Out of Loango
Reluctantly I bid farewell and pry myself away from the paradise at Loango Lodge. It is a truly unforgettable place. The massive rains in the last couple of days have changed things considerably, though the manager assures me the water crossings won’t be over the hood of the Jeep. I certainly squirm in my seat as I drop into a couple of them, wondering when I will hit bottom.
I backtrack to the Shell Oil Field, where I again talk to the guys guarding the entrance. They mentioned the possibility of catching a Shell ferry which would massively reduce the distance I have to drive all the way out and around to see the Southern end of Loango National Park. The guys make a few phone calls and assure me it is no problem to register on the ferry, which leaves tomorrow morning.
The escort through the oil field drops me at the Southern end where I am free to drive the hundred or so miles down to where the ferry docks. The road is breathtaking, winding through small mountains, thick jungle and occasionally open grassland.
I come around a corner and am startled to see a massive elephant right on the side of the road. I stop and stare, not really understanding what I am looking at as he stares right back at me. It is a surreal moment, and I wind up watching for about ten minutes. At first the big guy is a little uneasy and keeps a close eye on me, though he calms down and settles into stripping the leaves from a tree. I am shocked how much power he seems to have in his trunk, and how loudly he snaps branches and eats greenery. Because he is a forest elephant he is smaller than the huge Savannah variety, and his skin and tusks are much darker in color, almost dirty and discolored.
Years ago when I dreamed of Africa, this is what I dreamed of!
I continue South for the rest of the day, eventually arriving at the ferry terminal right on dusk. A few other drivers a milling around and also plan to camp right there in the big parking lot. I’m amused to see a few take a swim, while others warn me of crocodiles.
I park near the dense forest, and during the night I am certain I hear an elephant eating noisily. In the morning I find fresh footprints and massive piles of dung on the ground less than ten yards from the Jeep.
When the ferry arrives the captain introduces himself, then after checking his paperwork says he is sorry to say I am not registered to catch the ferry. Unfortunately I mis-understood the guys at the gate in French when they said they were registering me – apparently they were saying I *can* register, but not that they were doing it for me.
The captain is extremely friendly, and eventually I am up in the bridge of the ship where we call multiple people in an attempt to get me on last minute. I wind up speaking to a very high-up French man who runs the ferry company, and much to my relief he is happy to speak English on the phone rather than tolerate my French.
Although he does his best to help, he says I simply can’t get on without Shell’s approval, and that takes at least 48 hours from the submission of a written request. If I want to sail next week, he’d love to have me aboard.
It was worth a shot.
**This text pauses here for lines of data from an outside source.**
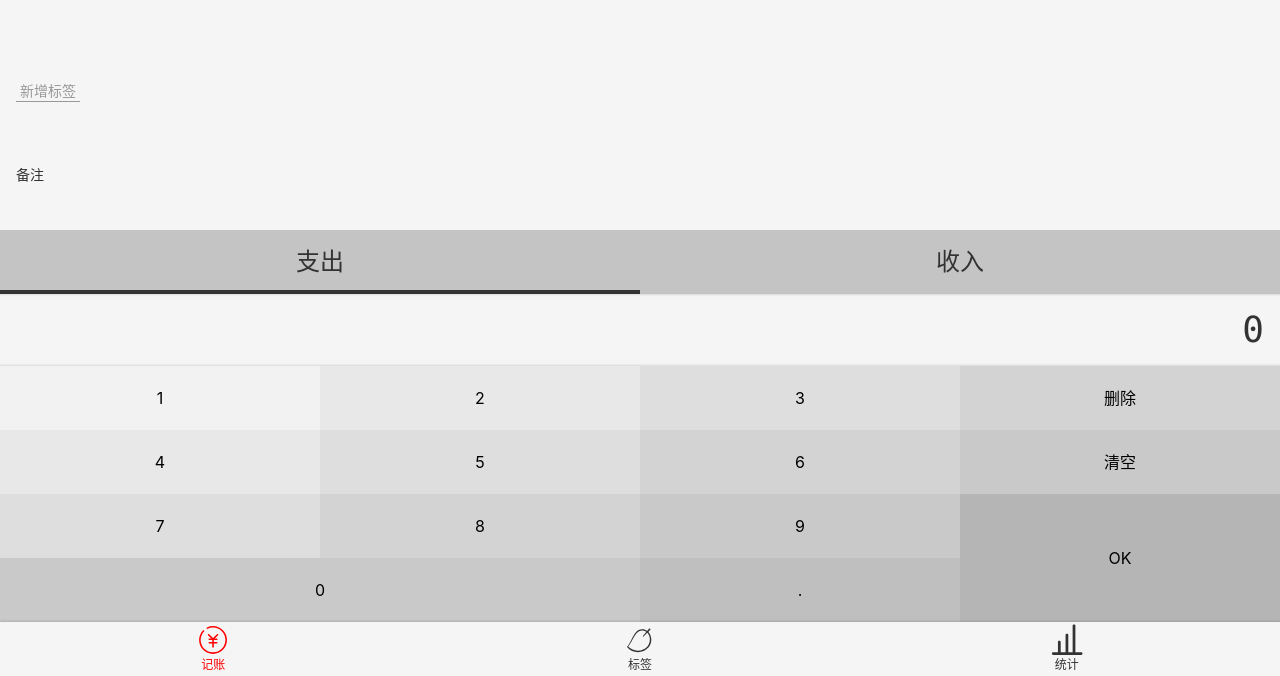
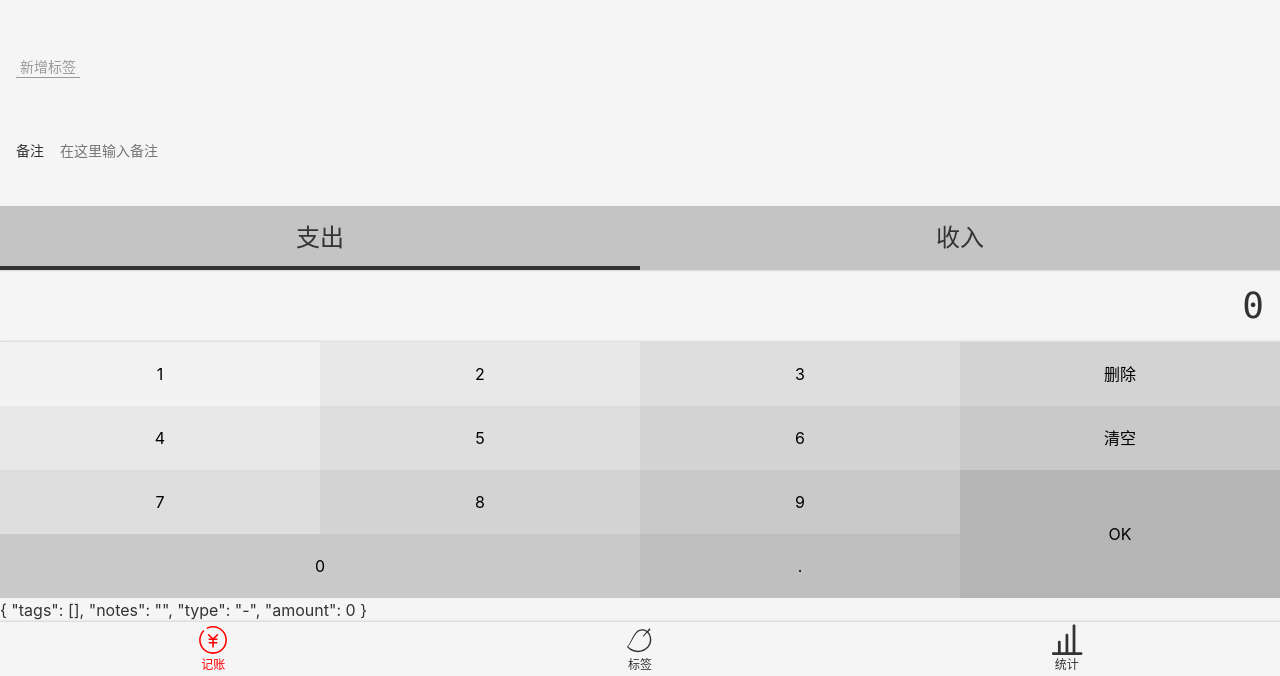
Before and after one commit to 1106207638/jijianjizhang, a Vue app: page /labels#/money in a window 1280 px wide. Shown: the part 124-800 px from the top of the page. Built offline with nearby package versions, Linux system fonts and the light colour scheme.

Commit message:
修复 value 被赋值的问题

```diff
--- a/src/components/Money/FormItem.vue
+++ b/src/components/Money/FormItem.vue
@@ -2,7 +2,12 @@
   <div>
     <label class="notes">
       <span class="name">{{ this.fieldName }}</span>
-      <input type="text" v-model="value" :placeholder="this.placeholder" />
+      <input
+        type="text"
+        :value="value"
+        @input="onValueChanged($event.target.value)"
+        :placeholder="this.placeholder"
+      />
     </label>
   </div>
 </template>
@@ -13,7 +18,7 @@ import { Component, Watch, Prop } from "vue-property-decorator";
 
 @Component
 export default class Notes extends Vue {
-  value = " ";
+  @Prop({ default: "" }) readonly value!: string;
   @Prop({ required: true }) fieldName!: string;
   @Prop() placeholder?: string;
   @Watch("value")
--- a/src/components/Money/Tags.vue
+++ b/src/components/Money/Tags.vue
@@ -6,10 +6,12 @@
     <ul class="current">
       <li
         v-for="tag in dataSource"
-        :key="tag"
+        :key="tag.id"
         :class="{ selected: selectedTags.indexOf(tag) >= 0 }"
         @click="toggle(tag)"
       >
+        {{ tag.name }}
+        >
         {{ tag }}
       </li>
     </ul>
--- a/src/views/Money.vue
+++ b/src/views/Money.vue
@@ -1,5 +1,6 @@
 <template>
   <Layout class-prefix="layout">
+    {{ record }}
     <NumberPad :value.sync="record.amount" @submit="saveRecord" />
     <Types :value.sync="record.type" />
     <div class="notes">
```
The captain the drivers even offer me food, water and gas to make sure I have enough, before wishing me all the best on my journey. As they wave and sail away I transfer gas from my auxiliary tank into the main tank, and stout to retrace my steps all the way back to the highway.
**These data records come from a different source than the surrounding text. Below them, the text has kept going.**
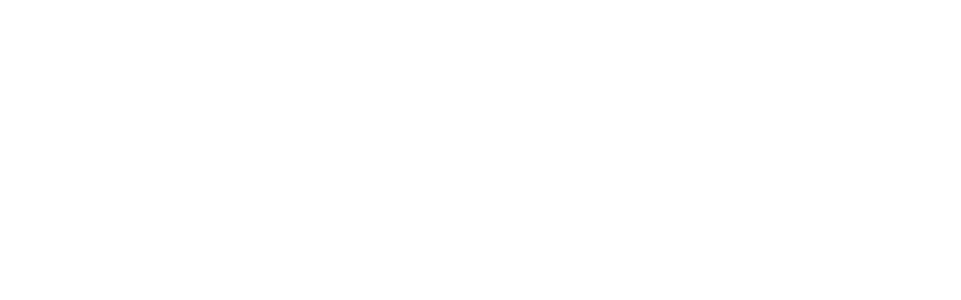
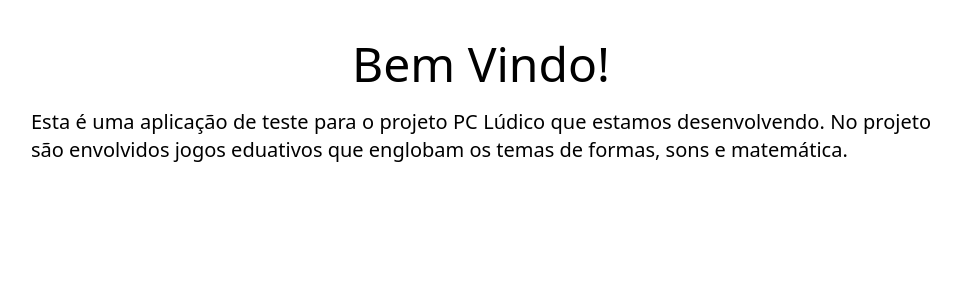
Before and after one commit to projetopcludico/tests-playground, a Vue app: page / in a window 1280 px wide. Before the commit this address had no page. Shown: the top 300 px of the page, without its empty margins (159-1120 px from the left). Built offline with nearby package versions, Linux system fonts and the light colour scheme.

Commit message:
FEAT: Creating homePage

```diff
--- a/index.html
+++ b/index.html
@@ -3,6 +3,7 @@
   <head>
     <meta charset="UTF-8">
     <link rel="icon" href="/favicon.ico">
+    <link rel="stylesheet" href="/src/assets/main.css">
     <meta name="viewport" content="width=device-width, initial-scale=1.0">
     <title>Vite App</title>
   </head>
--- a/package.json
+++ b/package.json
@@ -13,7 +13,9 @@
     "format": "prettier --write src/"
   },
   "dependencies": {
+    "@tailwindcss/vite": "^4.1.18",
     "pinia": "^3.0.3",
+    "tailwindcss": "^4.1.18",
     "vue": "^3.5.22",
     "vue-router": "^4.5.1"
   },
--- /dev/null
+++ b/src/assets/main.css
@@ -0,0 +1 @@
+@import "tailwindcss";
--- a/src/router/index.js
+++ b/src/router/index.js
@@ -2,7 +2,13 @@
 
 const router = createRouter({
   history: createWebHistory(import.meta.env.BASE_URL),
-  routes: [],
+  routes: [
+    {
+      path: '/',
+      name: 'homePage',
+      component: () => import('@/views/HomePage.vue')
+    }
+  ],
 })
 
 export default router
--- /dev/null
+++ b/src/views/HomePage.vue
@@ -0,0 +1,13 @@
+<script setup>
+    const title = 'Bem Vindo!'
+    const subtitle = 'Esta é uma aplicação de teste para o projeto PC Lúdico que estamos desenvolvendo. No projeto são envolvidos jogos eduativos que englobam os temas de formas, sons e matemática.';
+</script>
+<template>
+    <main class="flex flex-col gap-20 bg-white md:items-center p-10">
+        <div class="w-full flex flex-col gap-5 items-center md:w-3/4">
+            <h1 class="text-5xl">{{ title }}</h1>
+            <p class="text-xl text-justify">{{ subtitle }}</p>
+        </div>
+
+    </main>
+</template>
--- a/vite.config.js
+++ b/vite.config.js
@@ -3,12 +3,14 @@
 import { defineConfig } from 'vite'
 import vue from '@vitejs/plugin-vue'
 import vueDevTools from 'vite-plugin-vue-devtools'
+import tailwindcss from '@tailwindcss/vite'
 
 // https://vite.dev/config/
 export default defineConfig({
   plugins: [
     vue(),
     vueDevTools(),
+    tailwindcss(),
   ],
   resolve: {
     alias: {
```
Also changed, not shown: src/App.vue (+1 -9 lines), 1 other file (tests, documents, lock files or other folders).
Again the drive is spectacular, and again I camp a couple of nights off the side of the road, throughly enjoying the dense jungle.
Gabon is amazing!